MAR 11, 2013
This article considers the term "functional block," which refers to the concept of lacrimal drainage dysfunction in the presence of anatomical patency. The authors conclude that this may be a confusing term for the condition of a likely heterogeneous group of patients. They suggest the term "functional epiphora" - with "no delay" or with "pre-or post-sac?? delay" - as a substitute.
The authors reviewed the clinical features, investigative findings and treatment options in patients with functional block. They found that if there is epiphora when all other causes have been excluded and there is no objective evidence of delayed outflow or a stenotic system, then the term "functional epiphora with no delay" seems appropriate. However, if clinical assessment and dacryocystography indicate a patent system with delay, then these patients should be classified depending on the level of outflow delay as either "functional epiphora with pre-sac delay," or "functional epiphora with post-sac delay." Finally, if dacryocystography indicates a stenotic system but patency on syringing, these patients should be distinguished from those with functional epiphora and classified as having nasolacrimal duct stenosis.

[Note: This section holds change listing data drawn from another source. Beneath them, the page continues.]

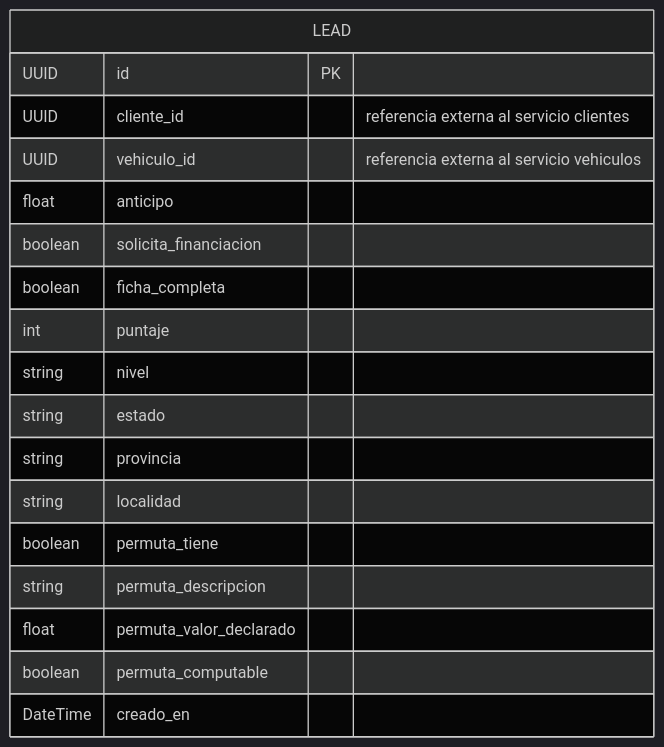
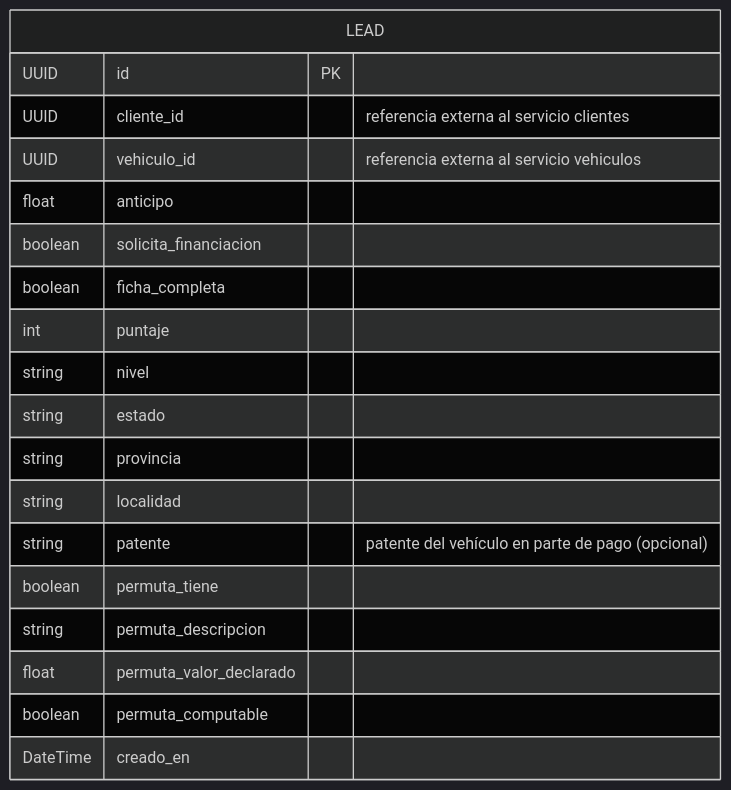
Before and after one commit to naimgaunaa/LeadsMicroservice: the diagram in docs/diagrams/der.mmd, drawn with Mermaid (dark theme). The commit also changed 6 other files, not shown here.

```diff
--- a/docs/diagrams/der.mmd
+++ b/docs/diagrams/der.mmd
@@ -1,25 +1,26 @@
 erDiagram
     %% Base de datos del servicio leads
     %% Cliente y Vehiculo son referencias externas (UUIDs), no tablas propias
     LEAD {
         UUID id PK
         UUID cliente_id "referencia externa al servicio clientes"
         UUID vehiculo_id "referencia externa al servicio vehiculos"
 
         float anticipo
         boolean solicita_financiacion
         boolean ficha_completa
         int puntaje
         string nivel
         string estado
 
         string provincia
         string localidad
+        string patente "patente del vehículo en parte de pago (opcional)"
 
         boolean permuta_tiene
         string permuta_descripcion
         float permuta_valor_declarado
         boolean permuta_computable
 
         DateTime creado_en
     }
```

They write that this distinction is valid as treatment outcomes could differ between the groups, and this can only be determined by future studies utilizing comparable diagnostic criteria. However, they also acknowledge that these criteria are a crude attempt to subclassify this group of patients, and there is still no standardization for the investigations used.
They conclude that there is a need to standardize the interpretation of dacryocystography and for better normative data to examine the correlation between frequently used clinical tests and imaging.